Three different approaches
It is possible to distinguish between three complementary concepts to social innovation.
- First, the social approach refers to “grassroots social innovations which respond to pressing social demands which are nor addressed by the market and are directed towards vulnerable groups in society.” (Franz, Hochgerner, & Howaldt, 2012)
- Secondly, societal social innovations concern societal developments aimed at society all together, which mix social and economic approaches. (Franz, Hochgerner, & Howaldt, 2012)
- Thirdly, systemic innovations refer to “fundamental changes in attitudes and values, strategies and policies, organisational structures and processes, delivery systems and services”. (Franz, Hochgerner, & Howaldt, 2012)
When considering scaling social innovations, it is possible to differentiate between three modes. While certain social innovations publicize in the form of an organizational mode, which means a main structure to gather people and resources to distribute to a shared purpose, others take the form of programs. A program refers to an assortment of actions that support a specific aim. The last possible mode is a principle, which includes “general guidelines and values about how to serve a given purpose.” (Beugré, 2017)
One of the most popular and fastest to generalize social innovation is the internet. With among other things changing the way people communicate and work together the internet “has radically changed the most essential features of mankind”. While the ends of developing the internet were rather social, since the original purpose was to simplify scientific collaboration, the means were clearly technical. This, as stated by the authors, would make the internet a social innovation with technical means which would open the discussion about to what extend it is truly social and if technological, cultural and economic components are involved. (Franz, Hochgerner, & Howaldt, 2012)

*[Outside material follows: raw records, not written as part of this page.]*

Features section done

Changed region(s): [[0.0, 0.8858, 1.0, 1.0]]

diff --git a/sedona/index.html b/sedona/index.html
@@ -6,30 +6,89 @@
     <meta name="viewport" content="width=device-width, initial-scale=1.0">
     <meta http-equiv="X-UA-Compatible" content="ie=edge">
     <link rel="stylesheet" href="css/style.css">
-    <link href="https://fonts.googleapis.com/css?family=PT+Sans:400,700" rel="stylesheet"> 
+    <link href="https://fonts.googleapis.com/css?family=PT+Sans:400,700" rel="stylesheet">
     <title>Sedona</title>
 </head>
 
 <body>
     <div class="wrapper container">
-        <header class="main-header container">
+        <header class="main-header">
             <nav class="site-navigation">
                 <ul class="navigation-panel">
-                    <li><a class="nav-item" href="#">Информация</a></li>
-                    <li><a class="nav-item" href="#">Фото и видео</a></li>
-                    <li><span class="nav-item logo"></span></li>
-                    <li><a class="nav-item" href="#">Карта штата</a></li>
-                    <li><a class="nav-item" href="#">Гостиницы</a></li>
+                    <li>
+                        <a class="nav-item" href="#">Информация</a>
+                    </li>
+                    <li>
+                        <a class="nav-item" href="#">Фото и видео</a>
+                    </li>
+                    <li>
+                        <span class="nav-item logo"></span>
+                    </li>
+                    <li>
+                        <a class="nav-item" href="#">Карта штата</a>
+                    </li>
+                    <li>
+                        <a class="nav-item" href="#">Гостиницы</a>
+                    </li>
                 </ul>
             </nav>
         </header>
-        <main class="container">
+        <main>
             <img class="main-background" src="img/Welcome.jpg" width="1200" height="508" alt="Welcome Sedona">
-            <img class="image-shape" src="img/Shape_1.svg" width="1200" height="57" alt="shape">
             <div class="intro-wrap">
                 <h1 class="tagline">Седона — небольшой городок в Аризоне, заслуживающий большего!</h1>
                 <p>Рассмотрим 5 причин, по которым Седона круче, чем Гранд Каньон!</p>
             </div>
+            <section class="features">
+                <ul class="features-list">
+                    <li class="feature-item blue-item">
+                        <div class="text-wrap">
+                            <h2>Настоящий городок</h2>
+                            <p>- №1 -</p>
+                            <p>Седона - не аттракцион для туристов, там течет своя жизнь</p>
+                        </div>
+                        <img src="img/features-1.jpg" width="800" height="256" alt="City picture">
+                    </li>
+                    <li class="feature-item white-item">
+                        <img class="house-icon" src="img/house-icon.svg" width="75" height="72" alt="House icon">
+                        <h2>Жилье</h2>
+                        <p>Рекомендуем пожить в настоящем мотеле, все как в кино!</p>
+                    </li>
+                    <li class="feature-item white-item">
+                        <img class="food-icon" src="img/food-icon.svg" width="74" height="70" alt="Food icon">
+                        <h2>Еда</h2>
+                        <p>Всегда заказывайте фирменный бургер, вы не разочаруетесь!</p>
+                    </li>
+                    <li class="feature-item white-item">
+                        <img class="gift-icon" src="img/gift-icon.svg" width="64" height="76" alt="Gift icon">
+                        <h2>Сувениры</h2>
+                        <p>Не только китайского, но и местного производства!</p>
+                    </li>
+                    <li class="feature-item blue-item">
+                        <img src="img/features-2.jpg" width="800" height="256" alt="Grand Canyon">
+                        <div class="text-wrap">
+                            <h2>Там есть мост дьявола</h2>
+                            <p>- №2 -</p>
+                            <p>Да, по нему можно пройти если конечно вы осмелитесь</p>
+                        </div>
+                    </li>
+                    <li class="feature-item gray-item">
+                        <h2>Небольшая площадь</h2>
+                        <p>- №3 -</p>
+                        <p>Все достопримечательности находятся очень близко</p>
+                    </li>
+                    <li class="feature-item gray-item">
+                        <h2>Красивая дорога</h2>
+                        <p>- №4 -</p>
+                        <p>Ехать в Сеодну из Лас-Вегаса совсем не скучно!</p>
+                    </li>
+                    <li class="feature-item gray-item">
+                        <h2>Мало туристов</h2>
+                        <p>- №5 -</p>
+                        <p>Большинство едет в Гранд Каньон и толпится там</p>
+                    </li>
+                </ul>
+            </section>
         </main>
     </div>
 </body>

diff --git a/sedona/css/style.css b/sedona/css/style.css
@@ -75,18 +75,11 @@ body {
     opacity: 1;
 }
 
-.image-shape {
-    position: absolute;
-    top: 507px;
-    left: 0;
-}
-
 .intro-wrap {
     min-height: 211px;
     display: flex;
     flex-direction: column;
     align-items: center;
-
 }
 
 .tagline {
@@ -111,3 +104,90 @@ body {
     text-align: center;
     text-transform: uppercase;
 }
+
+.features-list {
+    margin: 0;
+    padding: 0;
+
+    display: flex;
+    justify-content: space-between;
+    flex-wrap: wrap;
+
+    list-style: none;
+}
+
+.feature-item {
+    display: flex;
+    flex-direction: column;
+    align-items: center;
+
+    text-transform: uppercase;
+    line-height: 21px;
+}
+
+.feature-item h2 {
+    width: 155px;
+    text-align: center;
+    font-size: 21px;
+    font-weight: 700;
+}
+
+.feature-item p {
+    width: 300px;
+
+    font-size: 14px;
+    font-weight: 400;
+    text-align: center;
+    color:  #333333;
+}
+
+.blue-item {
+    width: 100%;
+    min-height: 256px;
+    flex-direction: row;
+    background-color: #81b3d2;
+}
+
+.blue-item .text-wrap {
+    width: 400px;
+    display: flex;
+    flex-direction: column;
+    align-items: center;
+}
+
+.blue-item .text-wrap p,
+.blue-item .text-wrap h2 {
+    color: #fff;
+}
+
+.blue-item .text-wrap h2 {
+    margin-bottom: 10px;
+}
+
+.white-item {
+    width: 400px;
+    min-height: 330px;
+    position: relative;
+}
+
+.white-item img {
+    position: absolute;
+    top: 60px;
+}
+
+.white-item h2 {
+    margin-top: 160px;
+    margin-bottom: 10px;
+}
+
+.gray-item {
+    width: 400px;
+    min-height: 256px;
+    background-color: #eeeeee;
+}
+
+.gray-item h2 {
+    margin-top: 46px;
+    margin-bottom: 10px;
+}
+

The growing popularity of social innovation in politics was shown by the 2011 launch of the “Social Innovation Europe Initiative (SIE)” by the European Commission in Brussels. One purpose of this initiative is to provide an “overview and review on assessment approaches”, including “a roadmap to improve the metrics and assessments needed for policy-making as well as for performance management of social innovation”. (Franz, Hochgerner, & Howaldt, 2012)
Finally, according to the authors, it is to hope that when social innovation is developing to a broader extend, value creation will be its foundation. Another way to put it is that “social innovation will only make a difference where risk taking for the creation of social value by those most concerned becomes a respected activity.” (Franz, Hochgerner, & Howaldt, 2012)
- Beugré, C. (2017). Social entrepreneurship: managing the creation of social value. Abingdon, Oxon; New York, NY: Routledge.
- Borzaga, C., & Bodini, R. (2014). What to make of Sociel Innovation? Towards a Framework for Policy Development. In Social Policy & Society (S. 411-421). Cambridge University Press. [accessed 9.12.2018]
- Brown, T., & Wyatt, J. (2010). Design thinking for social innovation. Development Outreach, 12(1), 29-43.
- Franz, H.-W., Hochgerner, J., & Howaldt, J. (2012). Challenge Social Innovation: Potentials for Business, Social Entrepreneurship, Welfare and Civil Society. Berlin Heidelberg: Springer.
- Mulgan, G., Tucker, S., Ali, R., & Sanders, B. (2007). Social innovation: what it is, why it matters and how it can be accelerated.